In the end, we’re left with an interesting tale of modern detection, spiced up by a deliciously portentous “physical” dimension when the narrative moves to Raleigh. Critics voiced on the Internet have complained that the Intruder’s side of the story has been given short thrift, but that’s an insignificant assertion given the source of the story. Far more damaging is the rather obnoxious narrator and the sometimes-ridiculous attempts at humanizing the character. Whatever your opinions about cracking, Takedown is unlikely to convince anyone. Readers, let them be laymen, hackers or crackers, will get out of the book what they bring into it.

Lethal Weapon 2 (1989)

(On TV, July 1998) This sequel loses something of the initial interaction between the two lead characters, but gains fantastic villains and even better action sequences while retaining a certain dramatic edge that is nowhere to be found in latter films of the series. Series regulars may regard this one as a high point of the series, lame ending aside.

Das Boot (1981)

(On VHS, July 1998) Incredibly convincing account of a U-boat submarine patrol in the middle of WW2, Das Boot ranks as one of the finest war movie I’ve seen. Mesmerizing, suspenseful, touching in its sincerity, Das Boot should be seen at least once. My “Director’s Cut” widescreen version was in German, with English subtitles. It works. This should be experienced on as big a screen as possible, with the best sound system you can afford to put together. It’s a bit longish in spots, but uses most of its long stretches to build suspense or develop characters. Don’t miss it. Makes a perfect double-feature for Saving Private Ryan.

Armageddon (1998)

(In theaters, July 1998) It gave me a headache, it frequently didn’t make any sense, had some of the goofiest science ever and the worst editing I’ve seen lately, but Armageddon was definitely a perfect summer blockbuster. It’s the second “something’s going to smash into the Earth!” movie of 1998, but whereas Deep Impact was okay drama, Armageddon is slam-bang action. The goofs are innumerable and I could probably prepare a good hour-long seminar on “Physics Armageddon writers should have studied”, but you’re unlikely to be bothered with it: just consider it a caricature. Okay acting, spectacular Special Effects, adequate characters… Complete nonsense, but it delivers. One truly enjoyable brainless audiovisual stunner, just perfect for the 4th of July. I just wish for an extended director’s cut where they’ll use shots lasting more than three seconds.

(Second viewing, On TV, February 2001) Watching this on a TV screen with three year’s worth of hindsight is an instructive experience. Stripped of the hype and of the audiovisual pummelling prepared by director Michael Bay, the film proves to be better and worse than remembered. For one thing, despite all his problems with coherent editing, it’s difficult not to be impressed with the dynamism of Bay’s direction: moving cameras, beautiful framing, interesting setups, wonderful colors.
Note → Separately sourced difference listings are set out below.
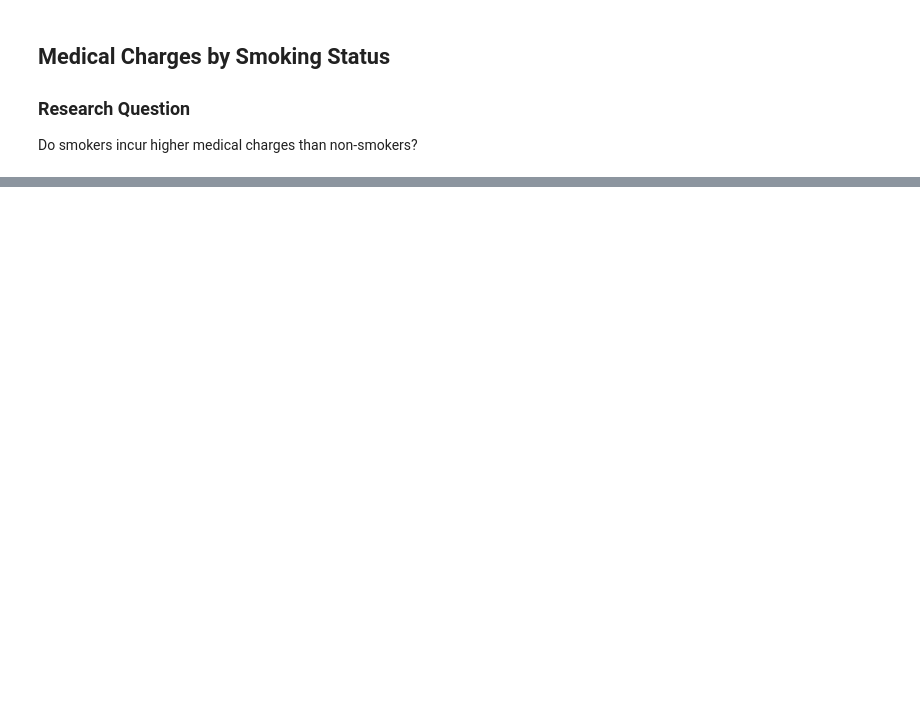
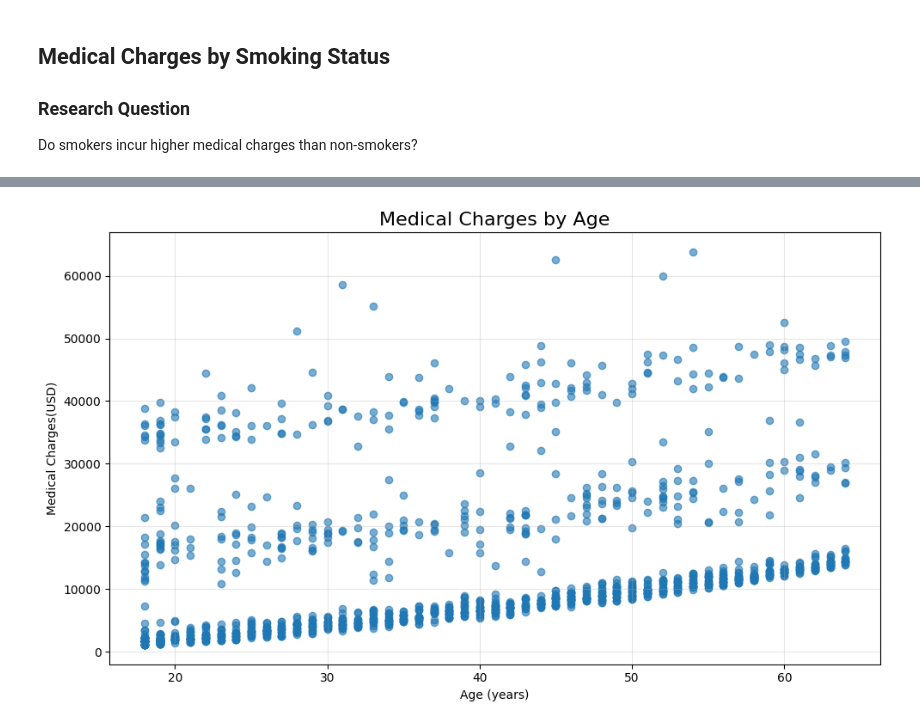
Before and after one commit to khayes-ai-lab/ai-research-portfolio, a Jupyter notebook: notebooks/01_exploring_a_dataset.ipynb, the cells around one changed output, grey strips where cells are left out. Saved outputs shown, nothing was run; the diff lists cells and outputs as text; code cells hidden in the pictures; blank space fills up the shorter version.

Commit message:
Added charges by age visualization

```diff
--- a/notebooks/01_exploring_a_dataset.ipynb
+++ b/notebooks/01_exploring_a_dataset.ipynb
@@ -256,0 +267,14 @@ Overall, smoking status appears to be one of the strongest candidate predictors
+# %%
+plt.figure(figsize=(10,6))
+plt.scatter(insurance_df["age"],
+            insurance_df["charges"],
+            alpha=0.6)
+
+plt.title("Medical Charges by Age", fontsize = 16)
+plt.xlabel("Age (years)")
+plt.ylabel("Medical Charges(USD)")
+plt.grid(alpha=0.3)
+plt.tight_layout()
+plt.show()
+# %% [output]
+[figure, added]
```
Also changed, not shown: parts of 11 cells of this notebook.
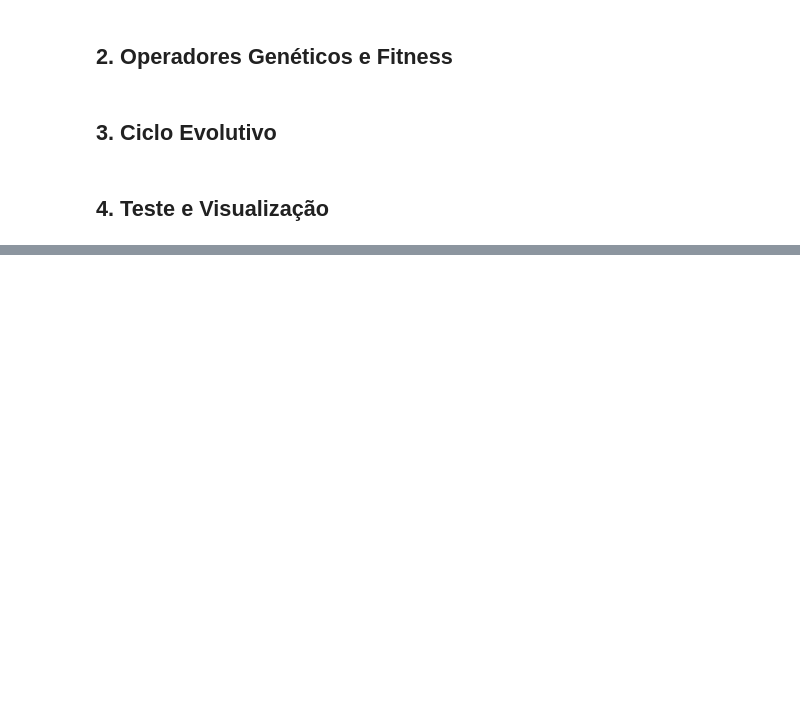
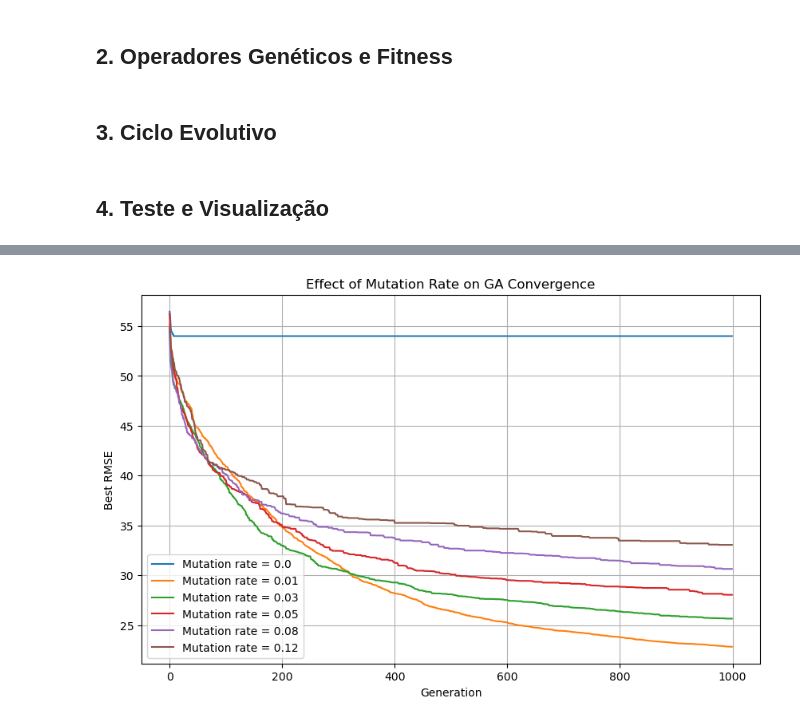
Before and after one commit to pedrorei846/CIFO-Projeto, a Jupyter notebook: MutationTest.ipynb, the cells around one changed output, grey strips where cells are left out. Drawn from its saved outputs; the diff is of its cells as text; code cells hidden in the pictures; blank space fills up the shorter version.

```diff
--- a/MutationTest.ipynb
+++ b/MutationTest.ipynb
@@ -274,10 +275,10 @@ def crossover(parent_1, parent_2):
 # %% [markdown]
 ## 3. Ciclo Evolutivo
 # %%
-POP_SIZE = 60
-GENERATIONS = 6000
+POP_SIZE = 30
+GENERATIONS = 1000
 MUTATION_RATE = 0.05
-ELITE_SIZE = 6
+ELITE_SIZE = 3
 TOURNAMENT_SIZE = 5
 # %%
 def tournament_selection(population, fitnesses, tournament_size=TOURNAMENT_SIZE):
@@ -530,0 +461,13 @@ Geração 9999 | Melhor RMSE: 25.81
+# %%
+target = load_target_image("girl_pearl_earing.png")
+
+mutation_rates_to_test = [0.00, 0.01, 0.03, 0.05, 0.08, 0.12]
+
+mutation_results = run_mutation_experiment(
+    target_img=target,
+    mutation_rates=mutation_rates_to_test,
+    pop_size=40,
+    generations=1000,
+    elite_size=4,
+    tournament_size=5
+)
@@ -530,0 +492,17 @@ Geração 9999 | Melhor RMSE: 25.81
+# %%
+plt.figure(figsize=(10, 6))
+
+for rate, result in mutation_results.items():
+    plt.plot(
+        result["history"],
+        label=f"Mutation rate = {rate}"
+    )
+
+plt.title("Effect of Mutation Rate on GA Convergence")
+plt.xlabel("Generation")
+plt.ylabel("Best RMSE")
+plt.legend()
+plt.grid(True)
+plt.show()
+# %% [output]
+[figure, added]
```
Also changed, not shown: parts of 6 cells of this notebook, 1 other file.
Indeed, the first half-hour of Armageddon is a top-notch, A+ thrill ride, with what may be the most extravagant action scene yet put to film (the destruction of New York, with its orgy of exploding cars). It’s in the latter part of the film that things don’t go as well. While the script works well as a comedic action film, it never takes off when it attempts to build love scenes (the infamous “animal crackers” bit), drama (“That salesman is your father!”) or heroic sacrifice ([spoiler]) The last half-hour is not only far too long and repetitive, but the editing problems get worse (it’s virtually impossible to have a clear idea of what’s happening) and the script problems also deteriorate in unintentional ridiculousness that clashes more and more with the heroic tone of the film. At least no dollar has been spared to bring us the pictures (some of which only last a flash or two) and most often than not, the pictures are worth looking at, while they’re still on the screen.